> RECORDS FOR THIS TASK:
....
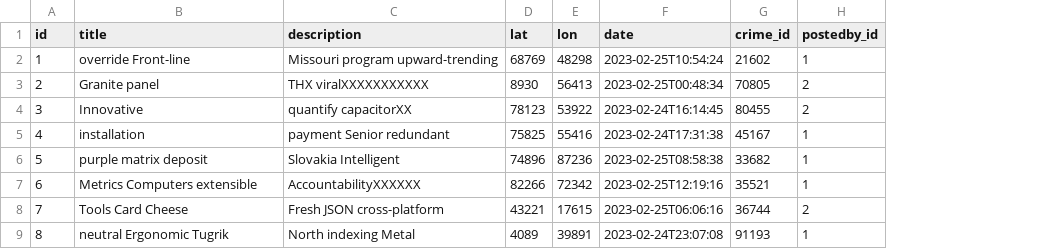
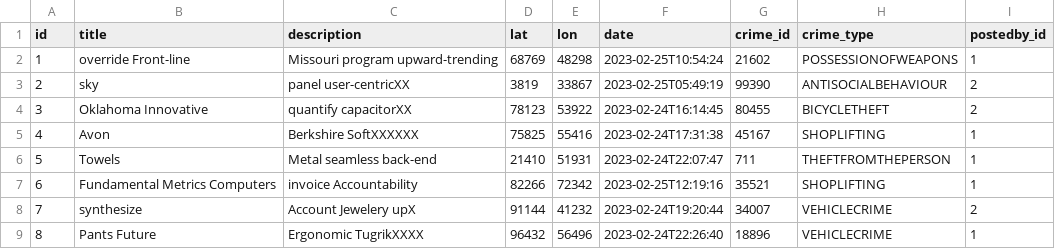
Before and after one commit to TheNomiz/Community-Plus, a CSV file: src/main/resources/config/liquibase/fake-data/crime_alert.csv, drawn as a sheet; only a part is shown; the diff covers the shown part only; the diff names each change by its address in the sheet, - before the commit and + after, or states it on an @@ line.

Commit message:
Added crime types in db

```diff
--- a/src/main/resources/config/liquibase/fake-data/crime_alert.csv
+++ b/src/main/resources/config/liquibase/fake-data/crime_alert.csv
+column H (crime_type), rows 2-9: POSSESSIONOFWEAPONS | ANTISOCIALBEHAVIOUR | BICYCLETHEFT | SHOPLIFTING | THEFTFROMTHEPERSON | SHOPLIFTING | VEHICLECRIME | VEHICLECRIME
-B3 (title): Granite panel
+B3 (title): sky
-C3 (description): THX viralXXXXXXXXXXX
+C3 (description): panel user-centricXX
-D3 (lat): 8930
+D3 (lat): 3819
-E3 (lon): 56413
+E3 (lon): 33867
-F3 (date): 2023-02-25T00:48:34
+F3 (date): 2023-02-25T05:49:19
-G3 (crime_id): 70805
+G3 (crime_id): 99390
-B4 (title): Innovative
+B4 (title): Oklahoma Innovative
-B5 (title): installation
+B5 (title): Avon
-C5 (description): payment Senior redundant
+C5 (description): Berkshire SoftXXXXXX
-B6 (title): purple matrix deposit
+B6 (title): Towels
-C6 (description): Slovakia Intelligent
+C6 (description): Metal seamless back-end
-D6 (lat): 74896
+D6 (lat): 21410
-E6 (lon): 87236
+E6 (lon): 51931
-F6 (date): 2023-02-25T08:58:38
+F6 (date): 2023-02-24T22:07:47
-G6 (crime_id): 33682
+G6 (crime_id): 711
-B7 (title): Metrics Computers extensible
+B7 (title): Fundamental Metrics Computers
-C7 (description): AccountabilityXXXXXX
+C7 (description): invoice Accountability
-B8 (title): Tools Card Cheese
+B8 (title): synthesize
-C8 (description): Fresh JSON cross-platform
+C8 (description): Account Jewelery upX
-D8 (lat): 43221
+D8 (lat): 91144
-E8 (lon): 17615
+E8 (lon): 41232
-F8 (date): 2023-02-25T06:06:16
+F8 (date): 2023-02-24T19:20:44
-G8 (crime_id): 36744
+G8 (crime_id): 34007
-B9 (title): neutral Ergonomic Tugrik
+B9 (title): Pants Future
-C9 (description): North indexing Metal
+C9 (description): Ergonomic TugrikXXXX
-D9 (lat): 4089
+D9 (lat): 96432
-E9 (lon): 39891
+E9 (lon): 56496
-F9 (date): 2023-02-24T23:07:08
+F9 (date): 2023-02-24T22:26:40
-G9 (crime_id): 91193
+G9 (crime_id): 18896
```
Also changed, not shown: 12 edited cells elsewhere in this file, 22 other files.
....
> EXERCISE AIM: With the pictures removed, repeat the listing above exactly as it stands.

> TASK OUTPUT:
Before and after one commit to TheNomiz/Community-Plus, a CSV file: src/main/resources/config/liquibase/fake-data/crime_alert.csv, drawn as a sheet; only a part is shown; the diff covers the shown part only; the diff names each change by its address in the sheet, - before the commit and + after, or states it on an @@ line.

Commit message:
Added crime types in db

```diff
--- a/src/main/resources/config/liquibase/fake-data/crime_alert.csv
+++ b/src/main/resources/config/liquibase/fake-data/crime_alert.csv
+column H (crime_type), rows 2-9: POSSESSIONOFWEAPONS | ANTISOCIALBEHAVIOUR | BICYCLETHEFT | SHOPLIFTING | THEFTFROMTHEPERSON | SHOPLIFTING | VEHICLECRIME | VEHICLECRIME
-B3 (title): Granite panel
+B3 (title): sky
-C3 (description): THX viralXXXXXXXXXXX
+C3 (description): panel user-centricXX
-D3 (lat): 8930
+D3 (lat): 3819
-E3 (lon): 56413
+E3 (lon): 33867
-F3 (date): 2023-02-25T00:48:34
+F3 (date): 2023-02-25T05:49:19
-G3 (crime_id): 70805
+G3 (crime_id): 99390
-B4 (title): Innovative
+B4 (title): Oklahoma Innovative
-B5 (title): installation
+B5 (title): Avon
-C5 (description): payment Senior redundant
+C5 (description): Berkshire SoftXXXXXX
-B6 (title): purple matrix deposit
+B6 (title): Towels
-C6 (description): Slovakia Intelligent
+C6 (description): Metal seamless back-end
-D6 (lat): 74896
+D6 (lat): 21410
-E6 (lon): 87236
+E6 (lon): 51931
-F6 (date): 2023-02-25T08:58:38
+F6 (date): 2023-02-24T22:07:47
-G6 (crime_id): 33682
+G6 (crime_id): 711
-B7 (title): Metrics Computers extensible
+B7 (title): Fundamental Metrics Computers
-C7 (description): AccountabilityXXXXXX
+C7 (description): invoice Accountability
-B8 (title): Tools Card Cheese
+B8 (title): synthesize
-C8 (description): Fresh JSON cross-platform
+C8 (description): Account Jewelery upX
-D8 (lat): 43221
+D8 (lat): 91144
-E8 (lon): 17615
+E8 (lon): 41232
-F8 (date): 2023-02-25T06:06:16
+F8 (date): 2023-02-24T19:20:44
-G8 (crime_id): 36744
+G8 (crime_id): 34007
-B9 (title): neutral Ergonomic Tugrik
+B9 (title): Pants Future
-C9 (description): North indexing Metal
+C9 (description): Ergonomic TugrikXXXX
-D9 (lat): 4089
+D9 (lat): 96432
-E9 (lon): 39891
+E9 (lon): 56496
-F9 (date): 2023-02-24T23:07:08
+F9 (date): 2023-02-24T22:26:40
-G9 (crime_id): 91193
+G9 (crime_id): 18896
```
Also changed, not shown: 12 edited cells elsewhere in this file, 22 other files.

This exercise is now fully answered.